» **Work to complete**
Scan the entries below. Return every line that includes "ipynb".

» **Given information**

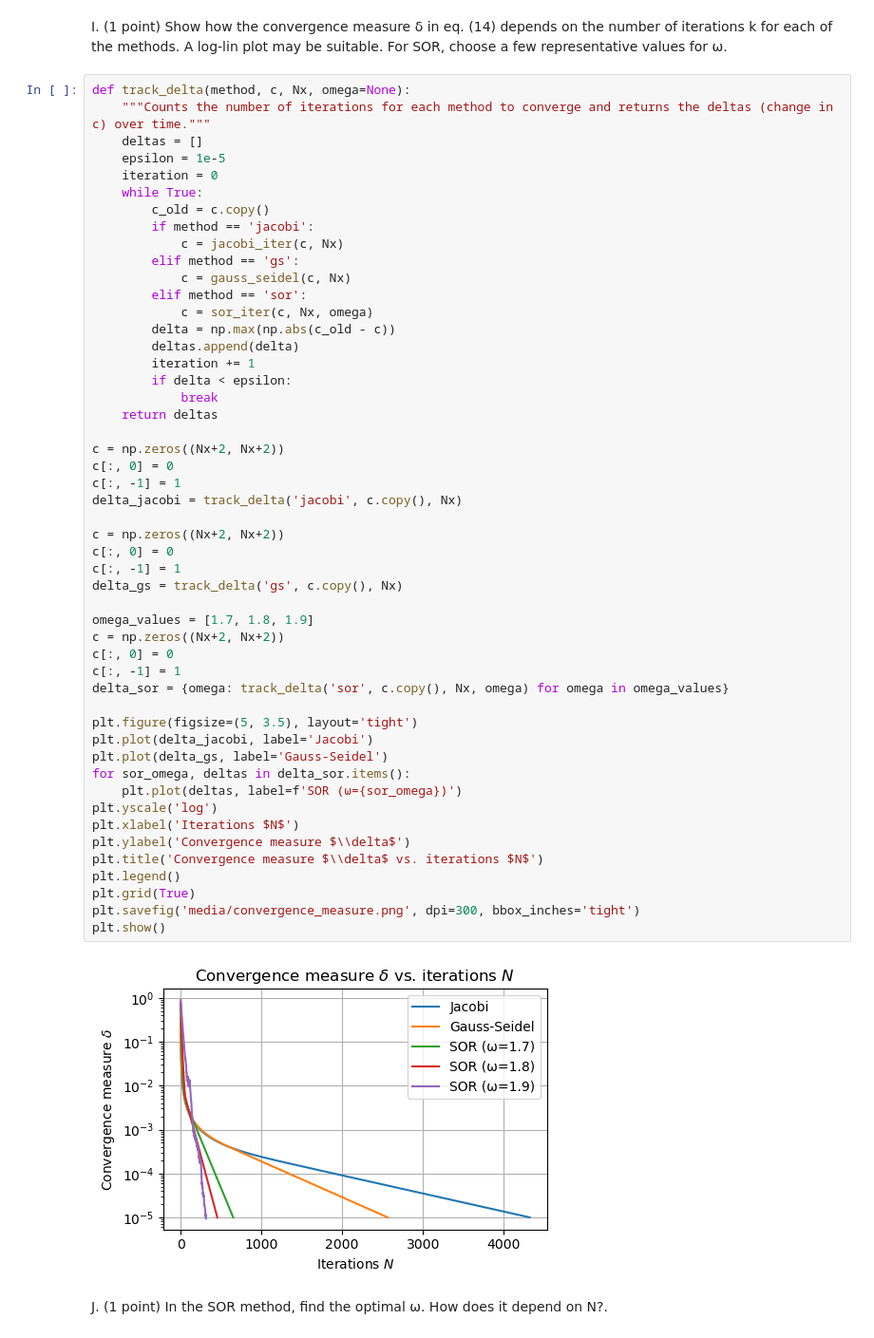
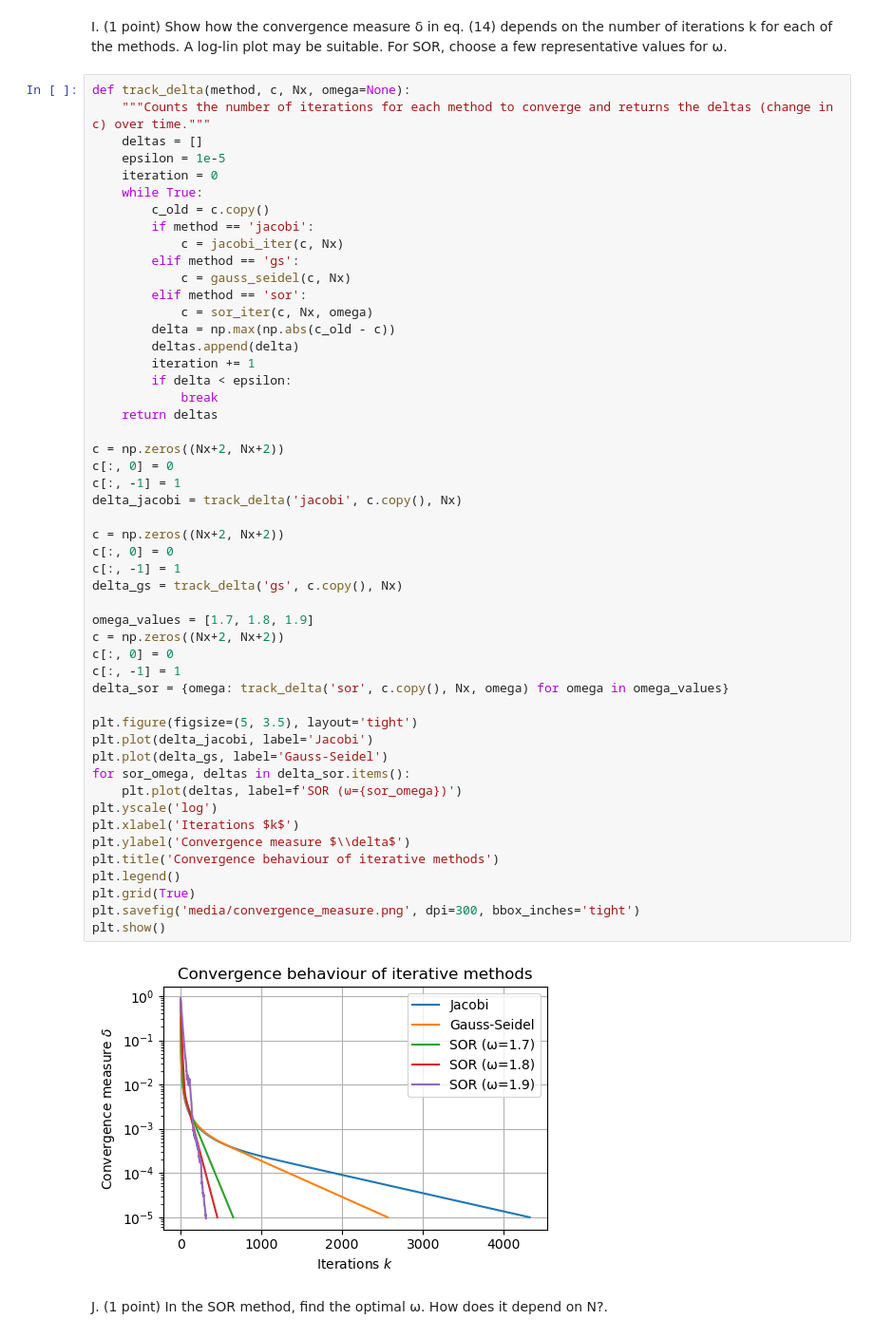
Before and after one commit to jonas4climate/modelling-natural-processes, a Jupyter notebook: Set1_incomplete.ipynb, the cells around one changed output. Shown at 95% size. Saved outputs shown, nothing was run; the diff lists cells and outputs as text.

```diff
--- a/Set1_incomplete.ipynb
+++ b/Set1_incomplete.ipynb
@@ -569,36 +569,36 @@ def track_delta(method, c, Nx, omega=None):
     return deltas
 
 c = np.zeros((Nx+2, Nx+2))
 c[:, 0] = 0
 c[:, -1] = 1
 delta_jacobi = track_delta('jacobi', c.copy(), Nx)
 
 c = np.zeros((Nx+2, Nx+2))
 c[:, 0] = 0
 c[:, -1] = 1
 delta_gs = track_delta('gs', c.copy(), Nx)
 
 omega_values = [1.7, 1.8, 1.9]
 c = np.zeros((Nx+2, Nx+2))
 c[:, 0] = 0
 c[:, -1] = 1
 delta_sor = {omega: track_delta('sor', c.copy(), Nx, omega) for omega in omega_values}
 
 plt.figure(figsize=(5, 3.5), layout='tight')
 plt.plot(delta_jacobi, label='Jacobi')
 plt.plot(delta_gs, label='Gauss-Seidel')
 for sor_omega, deltas in delta_sor.items():
     plt.plot(deltas, label=f'SOR (ω={sor_omega})')
 plt.yscale('log')
-plt.xlabel('Iterations $N$')
+plt.xlabel('Iterations $k$')
 plt.ylabel('Convergence measure $\\delta$')
-plt.title('Convergence measure $\\delta$ vs. iterations $N$')
+plt.title('Convergence behaviour of iterative methods')
 plt.legend()
 plt.grid(True)
 plt.savefig('media/convergence_measure.png', dpi=300, bbox_inches='tight')
 plt.show()
 # %% [output]
-[figure, old version]
+[figure, new version]
 # %% [markdown]
 J. (1 point) In the SOR method, find the optimal ω. How does it depend on N?.
 # %%
```
Also changed, not shown: parts of 8 cells of this notebook, 7 other files.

» **Solution to the problem**
Before and after one commit to jonas4climate/modelling-natural-processes, a Jupyter notebook: Set1_incomplete.ipynb, the cells around one changed output. Shown at 95% size. Saved outputs shown, nothing was run; the diff lists cells and outputs as text.
--- a/Set1_incomplete.ipynb
+++ b/Set1_incomplete.ipynb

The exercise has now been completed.